Alison LeeAlison Lee

Age: 20

Record: Rookie

World ranking: 27th

LPGA victories: 0

The lowdown: The only rookie on the American team is also an LPGA rookie. Lee has made 15 of 19 cuts this year, including five top-10s. Lee has also yet to be part of a losing U.S. squad in six combined amateur team appearances at the Junior Solheim Cup, Junior Ryder Cup and Curtis Cup.


Stacy LewisStacy Lewis

Age: 30

Record: 2-5-1 (3rd appearance)

World ranking: 3rd

LPGA victories: 11 (two majors)

The lowdown: Despite a victory drought that dates back to June 2014 and a less than ideal Solheim Cup record, the former world No. 1 brings a veteran presence and scrappiness to Inkster’s no-nonsense U.S. squad.


Brittany LincicomeBrittany Lincicome

Age: 29

Record: 5-7-2 (5th appearance)

World ranking: 14th

LPGA victories: 6 (two majors)

The lowdown: The big hitter broke a near four-year winless drought in April with her second major victory. She has struggled at this compeition in singles (1-3), but she's 4-4-2 as a doubles partner.


Gerina PillerGerina Piller

Age: 30

Record: 0-2-1 (2nd appearance)

World ranking: 37th

LPGA victories: 0

The lowdown: Piller is one of only two players on the U.S. team without an LPGA victory, but she qualified for the team with three top-10s in her last nine starts, including a tie for second at the Meijer LPGA. She went 0-2 in fourballs two years ago and halved her singles match.


Morgan PresselMorgan Pressel

Age: 27

Record: 8-5-2 (5th appearance)

World ranking: 23rd

LPGA victories: 2 (one major)

The lowdown: One of two Americans on the squad with a winning Solheim record. Though Pressel doesn’t have an LPGA win since 2008, she has come close this year with a playoff loss and a pair of top-fives in majors.


Lizette SalasLizette Salas

Age: 26

Record: 0-1-2 (2nd appearance)

World ranking: 32nd

LPGA victories: 1

The lowdown: Salas secured a spot on the team with a tie for second at the Meijer LPGA. It is her lone top-10 finish on tour this season. In her cup debut two years ago, Salas earned a pair of halves.


Angela StanfordAngela Stanford

Age: 37

Record: 3-11-3 (6th appearance)

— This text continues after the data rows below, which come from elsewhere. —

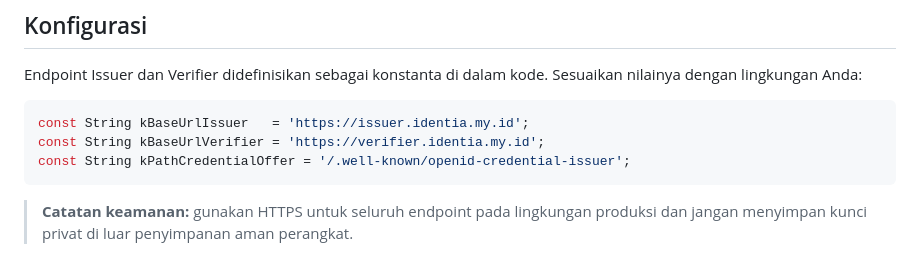
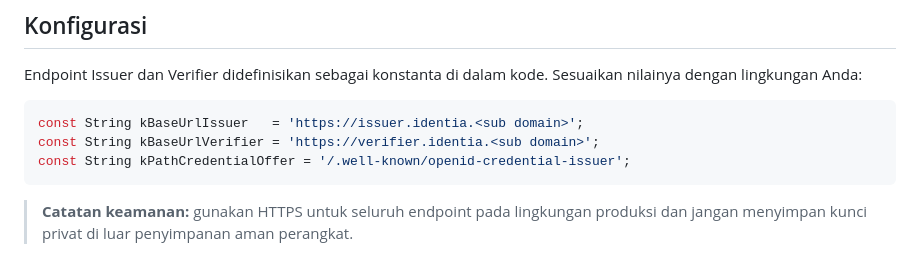
Before and after one commit to DevaFinanda/Holder-TA, a Markdown page: README.md, the part around the change. Drawn GitHub-style.

````diff
--- a/README.md
+++ b/README.md
@@ -107,8 +107,8 @@ flutter doctor
 Endpoint Issuer dan Verifier didefinisikan sebagai konstanta di dalam kode. Sesuaikan nilainya dengan lingkungan Anda:
 
 ```dart
-const String kBaseUrlIssuer   = 'https://issuer.identia.my.id';
-const String kBaseUrlVerifier = 'https://verifier.identia.my.id';
+const String kBaseUrlIssuer   = 'https://issuer.identia.<sub domain>';
+const String kBaseUrlVerifier = 'https://verifier.identia.<sub domain>';
 const String kPathCredentialOffer = '/.well-known/openid-credential-issuer';
 ```
 
````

World ranking: 35th

LPGA victories: 5

The lowdown: Stanford heads into her sixth Solheim Cup appearance as the second oldest member of the U.S. team (one month younger than Kerr). Stanford has proven she can shine on this stage, going 2-0-1 in 2007, but she’s winless on tour since 2012 and without a Solheim point since '09.


Lexi ThompsonLexi Thompson

Age: 20

Record: 1-2-0 (2nd appearance)

World ranking: 4th

LPGA victories: 5 (one major)

The lowdown: Lexi’s length off the tee is her strength, as evidenced by her Kraft Nabisco victory in 2014, in which she overpowered the golf course to win her first major. If she’s hitting it straight, it could be a huge advantage for the Americans.


Michelle WieMichelle Wie

Age: 25

Record: 6-5-1 (4th appearance)

World ranking: 20th

LPGA victories: 4 (one major)

The lowdown: The ultimate wildcard for Inkster’s squad. Wie started to fulfill some of her potential in 2014, culminating in a U.S. Open runaway, but has battled myriad injuries ever since. She has gone 3-0 in foursomes, but is 1-2 in singles.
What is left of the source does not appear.